Look over the entries that follow and work out how many lines contain "else". State the number only.

Materials provided:
┌────────

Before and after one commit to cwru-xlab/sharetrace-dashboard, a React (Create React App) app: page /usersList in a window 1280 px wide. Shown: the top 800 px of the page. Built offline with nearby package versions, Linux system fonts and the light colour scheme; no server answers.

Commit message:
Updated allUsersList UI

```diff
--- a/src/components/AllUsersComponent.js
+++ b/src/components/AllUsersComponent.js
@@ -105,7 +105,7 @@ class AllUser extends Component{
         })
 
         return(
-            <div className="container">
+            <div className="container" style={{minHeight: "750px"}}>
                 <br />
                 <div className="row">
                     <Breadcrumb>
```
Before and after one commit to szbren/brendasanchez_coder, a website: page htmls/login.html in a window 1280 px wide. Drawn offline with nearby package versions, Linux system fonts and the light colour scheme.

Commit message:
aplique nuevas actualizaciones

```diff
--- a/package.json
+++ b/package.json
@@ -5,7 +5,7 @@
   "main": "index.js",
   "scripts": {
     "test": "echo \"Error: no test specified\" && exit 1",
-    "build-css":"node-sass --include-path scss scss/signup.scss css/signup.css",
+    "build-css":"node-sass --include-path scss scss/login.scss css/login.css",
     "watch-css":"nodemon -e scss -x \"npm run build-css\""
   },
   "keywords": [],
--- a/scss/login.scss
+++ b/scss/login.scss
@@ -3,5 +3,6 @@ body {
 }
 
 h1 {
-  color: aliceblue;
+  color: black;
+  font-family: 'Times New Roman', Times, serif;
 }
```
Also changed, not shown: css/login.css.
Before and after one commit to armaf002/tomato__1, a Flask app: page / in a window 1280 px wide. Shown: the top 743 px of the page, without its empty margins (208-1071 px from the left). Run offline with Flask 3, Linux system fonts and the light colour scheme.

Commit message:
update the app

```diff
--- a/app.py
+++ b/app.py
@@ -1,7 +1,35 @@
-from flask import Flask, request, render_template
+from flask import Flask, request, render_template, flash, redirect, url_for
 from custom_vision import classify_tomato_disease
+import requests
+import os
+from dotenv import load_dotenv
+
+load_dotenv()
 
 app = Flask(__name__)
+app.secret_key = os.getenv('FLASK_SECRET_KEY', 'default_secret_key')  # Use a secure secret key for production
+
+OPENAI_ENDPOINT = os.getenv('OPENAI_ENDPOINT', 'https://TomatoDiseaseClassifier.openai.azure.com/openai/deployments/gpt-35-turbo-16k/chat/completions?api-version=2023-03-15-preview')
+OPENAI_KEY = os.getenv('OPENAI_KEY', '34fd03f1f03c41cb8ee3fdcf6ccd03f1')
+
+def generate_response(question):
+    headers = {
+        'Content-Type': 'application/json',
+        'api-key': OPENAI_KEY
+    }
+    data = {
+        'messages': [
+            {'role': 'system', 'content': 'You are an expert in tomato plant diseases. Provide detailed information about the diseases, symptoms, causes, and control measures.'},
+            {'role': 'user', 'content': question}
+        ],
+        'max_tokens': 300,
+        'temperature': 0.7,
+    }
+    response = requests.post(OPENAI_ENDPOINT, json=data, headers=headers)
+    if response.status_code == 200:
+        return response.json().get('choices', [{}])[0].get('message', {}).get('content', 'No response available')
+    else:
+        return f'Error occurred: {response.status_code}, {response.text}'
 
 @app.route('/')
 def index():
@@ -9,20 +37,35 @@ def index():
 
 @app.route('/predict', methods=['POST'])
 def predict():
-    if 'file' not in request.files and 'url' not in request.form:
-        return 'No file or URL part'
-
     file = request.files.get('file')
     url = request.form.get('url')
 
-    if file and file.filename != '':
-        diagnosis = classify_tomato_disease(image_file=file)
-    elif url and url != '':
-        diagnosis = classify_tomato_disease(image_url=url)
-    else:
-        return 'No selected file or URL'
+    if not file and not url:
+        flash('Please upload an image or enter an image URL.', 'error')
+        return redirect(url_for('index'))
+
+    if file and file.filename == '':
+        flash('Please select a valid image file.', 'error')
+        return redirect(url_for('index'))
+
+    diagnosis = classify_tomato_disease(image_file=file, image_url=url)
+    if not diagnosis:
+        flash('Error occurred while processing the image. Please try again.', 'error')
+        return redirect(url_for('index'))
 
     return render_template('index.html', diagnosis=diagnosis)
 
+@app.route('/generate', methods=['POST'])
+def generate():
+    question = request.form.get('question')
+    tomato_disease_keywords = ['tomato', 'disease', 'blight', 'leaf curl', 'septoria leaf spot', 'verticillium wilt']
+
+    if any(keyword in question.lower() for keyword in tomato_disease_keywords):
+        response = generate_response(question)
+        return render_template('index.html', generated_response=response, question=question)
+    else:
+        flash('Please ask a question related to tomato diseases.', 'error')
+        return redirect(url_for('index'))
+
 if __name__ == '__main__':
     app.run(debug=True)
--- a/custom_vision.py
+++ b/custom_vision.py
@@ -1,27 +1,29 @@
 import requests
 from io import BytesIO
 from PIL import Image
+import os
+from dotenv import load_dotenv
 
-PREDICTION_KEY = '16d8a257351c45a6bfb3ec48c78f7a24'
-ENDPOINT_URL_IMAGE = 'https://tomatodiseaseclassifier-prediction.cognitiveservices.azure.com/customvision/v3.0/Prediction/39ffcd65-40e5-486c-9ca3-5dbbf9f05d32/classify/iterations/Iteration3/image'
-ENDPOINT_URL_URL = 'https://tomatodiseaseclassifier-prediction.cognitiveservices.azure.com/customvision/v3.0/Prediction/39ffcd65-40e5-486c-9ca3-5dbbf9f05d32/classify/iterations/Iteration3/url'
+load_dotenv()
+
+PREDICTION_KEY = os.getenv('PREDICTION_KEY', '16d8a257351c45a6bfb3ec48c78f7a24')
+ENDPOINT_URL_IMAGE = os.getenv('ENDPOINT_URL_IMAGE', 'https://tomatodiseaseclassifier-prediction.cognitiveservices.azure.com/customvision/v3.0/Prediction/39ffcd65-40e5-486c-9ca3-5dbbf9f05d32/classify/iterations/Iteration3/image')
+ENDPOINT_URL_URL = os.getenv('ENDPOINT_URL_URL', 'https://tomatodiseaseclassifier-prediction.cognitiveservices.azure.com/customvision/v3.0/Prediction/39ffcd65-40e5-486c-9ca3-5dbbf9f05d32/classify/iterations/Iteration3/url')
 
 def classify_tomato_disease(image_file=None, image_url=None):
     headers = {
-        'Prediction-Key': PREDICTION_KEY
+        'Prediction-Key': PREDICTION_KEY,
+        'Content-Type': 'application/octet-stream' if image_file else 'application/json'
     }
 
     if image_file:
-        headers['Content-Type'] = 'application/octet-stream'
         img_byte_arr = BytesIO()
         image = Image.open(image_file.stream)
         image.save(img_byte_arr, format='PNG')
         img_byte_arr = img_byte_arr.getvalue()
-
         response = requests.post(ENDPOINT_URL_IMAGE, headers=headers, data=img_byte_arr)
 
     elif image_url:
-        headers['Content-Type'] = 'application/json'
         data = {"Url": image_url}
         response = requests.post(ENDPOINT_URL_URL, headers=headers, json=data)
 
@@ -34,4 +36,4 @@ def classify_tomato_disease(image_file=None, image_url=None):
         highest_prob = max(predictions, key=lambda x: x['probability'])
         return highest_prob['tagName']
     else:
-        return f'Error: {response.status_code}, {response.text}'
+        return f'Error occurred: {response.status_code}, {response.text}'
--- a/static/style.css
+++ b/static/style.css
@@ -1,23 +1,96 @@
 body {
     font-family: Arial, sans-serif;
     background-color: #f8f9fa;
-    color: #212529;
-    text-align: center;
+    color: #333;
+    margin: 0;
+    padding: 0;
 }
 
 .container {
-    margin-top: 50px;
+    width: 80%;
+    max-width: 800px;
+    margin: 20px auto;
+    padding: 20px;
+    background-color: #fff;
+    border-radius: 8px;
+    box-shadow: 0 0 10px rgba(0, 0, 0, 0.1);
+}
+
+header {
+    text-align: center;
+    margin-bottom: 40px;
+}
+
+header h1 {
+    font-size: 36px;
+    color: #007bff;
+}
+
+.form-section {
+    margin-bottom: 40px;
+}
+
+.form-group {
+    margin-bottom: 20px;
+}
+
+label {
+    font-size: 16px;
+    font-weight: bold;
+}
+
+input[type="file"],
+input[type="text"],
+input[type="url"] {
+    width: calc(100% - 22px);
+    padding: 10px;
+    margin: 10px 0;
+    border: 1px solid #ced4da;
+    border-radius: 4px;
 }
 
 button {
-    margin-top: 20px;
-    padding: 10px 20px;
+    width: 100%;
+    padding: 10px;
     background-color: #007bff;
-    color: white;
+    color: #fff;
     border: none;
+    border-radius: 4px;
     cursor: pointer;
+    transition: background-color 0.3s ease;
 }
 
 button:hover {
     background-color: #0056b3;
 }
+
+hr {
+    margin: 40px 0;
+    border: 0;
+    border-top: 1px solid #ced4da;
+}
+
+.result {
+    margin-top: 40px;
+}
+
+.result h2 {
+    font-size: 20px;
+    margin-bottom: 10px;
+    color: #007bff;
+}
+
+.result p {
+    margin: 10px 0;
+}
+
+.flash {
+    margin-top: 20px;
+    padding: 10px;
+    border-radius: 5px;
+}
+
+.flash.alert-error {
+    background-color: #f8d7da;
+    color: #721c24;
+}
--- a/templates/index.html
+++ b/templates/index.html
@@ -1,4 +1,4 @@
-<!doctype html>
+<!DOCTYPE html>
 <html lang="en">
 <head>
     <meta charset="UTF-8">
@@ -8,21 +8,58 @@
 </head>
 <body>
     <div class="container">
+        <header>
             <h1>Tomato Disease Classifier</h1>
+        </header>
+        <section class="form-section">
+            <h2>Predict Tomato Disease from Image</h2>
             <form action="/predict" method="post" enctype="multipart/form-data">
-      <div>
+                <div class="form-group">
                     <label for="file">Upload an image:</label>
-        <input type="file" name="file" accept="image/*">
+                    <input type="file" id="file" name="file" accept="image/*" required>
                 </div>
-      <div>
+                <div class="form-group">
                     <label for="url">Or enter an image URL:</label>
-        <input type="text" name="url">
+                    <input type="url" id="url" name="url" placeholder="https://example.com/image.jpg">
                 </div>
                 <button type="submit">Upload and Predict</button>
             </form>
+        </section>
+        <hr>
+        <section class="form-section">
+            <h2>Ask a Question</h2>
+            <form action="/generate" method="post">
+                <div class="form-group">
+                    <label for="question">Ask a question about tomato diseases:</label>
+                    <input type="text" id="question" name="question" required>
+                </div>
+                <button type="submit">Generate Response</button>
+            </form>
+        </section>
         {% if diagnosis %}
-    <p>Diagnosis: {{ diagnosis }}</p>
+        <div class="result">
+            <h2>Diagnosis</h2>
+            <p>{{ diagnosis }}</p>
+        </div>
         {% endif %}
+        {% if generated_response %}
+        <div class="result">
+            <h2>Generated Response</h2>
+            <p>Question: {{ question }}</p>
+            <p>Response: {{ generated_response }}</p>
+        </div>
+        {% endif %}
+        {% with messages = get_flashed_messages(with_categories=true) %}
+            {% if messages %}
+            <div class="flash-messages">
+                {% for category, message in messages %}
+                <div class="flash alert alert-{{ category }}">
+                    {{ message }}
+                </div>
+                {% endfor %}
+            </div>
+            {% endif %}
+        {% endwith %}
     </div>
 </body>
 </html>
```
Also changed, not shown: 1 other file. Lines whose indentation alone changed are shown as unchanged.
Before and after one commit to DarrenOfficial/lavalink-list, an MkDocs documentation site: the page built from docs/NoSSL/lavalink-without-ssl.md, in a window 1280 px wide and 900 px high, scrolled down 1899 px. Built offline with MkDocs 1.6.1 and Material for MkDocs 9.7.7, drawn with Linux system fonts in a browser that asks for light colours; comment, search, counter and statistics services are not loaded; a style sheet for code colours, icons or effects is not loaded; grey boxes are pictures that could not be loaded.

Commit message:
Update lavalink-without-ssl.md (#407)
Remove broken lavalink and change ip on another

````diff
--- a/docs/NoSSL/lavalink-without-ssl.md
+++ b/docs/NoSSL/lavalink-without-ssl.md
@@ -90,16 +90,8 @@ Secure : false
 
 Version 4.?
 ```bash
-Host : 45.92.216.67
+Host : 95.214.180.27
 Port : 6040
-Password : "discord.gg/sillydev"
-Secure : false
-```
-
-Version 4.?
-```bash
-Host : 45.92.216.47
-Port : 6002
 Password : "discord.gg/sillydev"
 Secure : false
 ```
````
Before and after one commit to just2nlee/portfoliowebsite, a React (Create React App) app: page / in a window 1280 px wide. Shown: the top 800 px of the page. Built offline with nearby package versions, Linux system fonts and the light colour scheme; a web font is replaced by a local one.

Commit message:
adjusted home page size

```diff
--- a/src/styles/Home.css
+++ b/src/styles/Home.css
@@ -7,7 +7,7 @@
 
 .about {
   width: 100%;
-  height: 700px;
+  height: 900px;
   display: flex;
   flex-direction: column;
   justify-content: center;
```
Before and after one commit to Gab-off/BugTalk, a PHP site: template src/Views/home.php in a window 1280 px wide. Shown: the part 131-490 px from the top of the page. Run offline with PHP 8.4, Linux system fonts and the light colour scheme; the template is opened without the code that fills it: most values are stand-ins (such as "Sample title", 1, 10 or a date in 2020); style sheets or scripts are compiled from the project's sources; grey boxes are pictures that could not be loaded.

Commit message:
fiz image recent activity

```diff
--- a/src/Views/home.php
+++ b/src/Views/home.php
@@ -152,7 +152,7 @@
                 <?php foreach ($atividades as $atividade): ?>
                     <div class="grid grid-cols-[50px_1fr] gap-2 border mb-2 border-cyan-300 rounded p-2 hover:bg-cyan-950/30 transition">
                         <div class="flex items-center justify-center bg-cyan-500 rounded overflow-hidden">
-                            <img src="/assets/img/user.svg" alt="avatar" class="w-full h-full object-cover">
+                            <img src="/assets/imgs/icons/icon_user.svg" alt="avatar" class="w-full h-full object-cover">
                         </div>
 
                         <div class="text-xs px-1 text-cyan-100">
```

└────────

Output:
5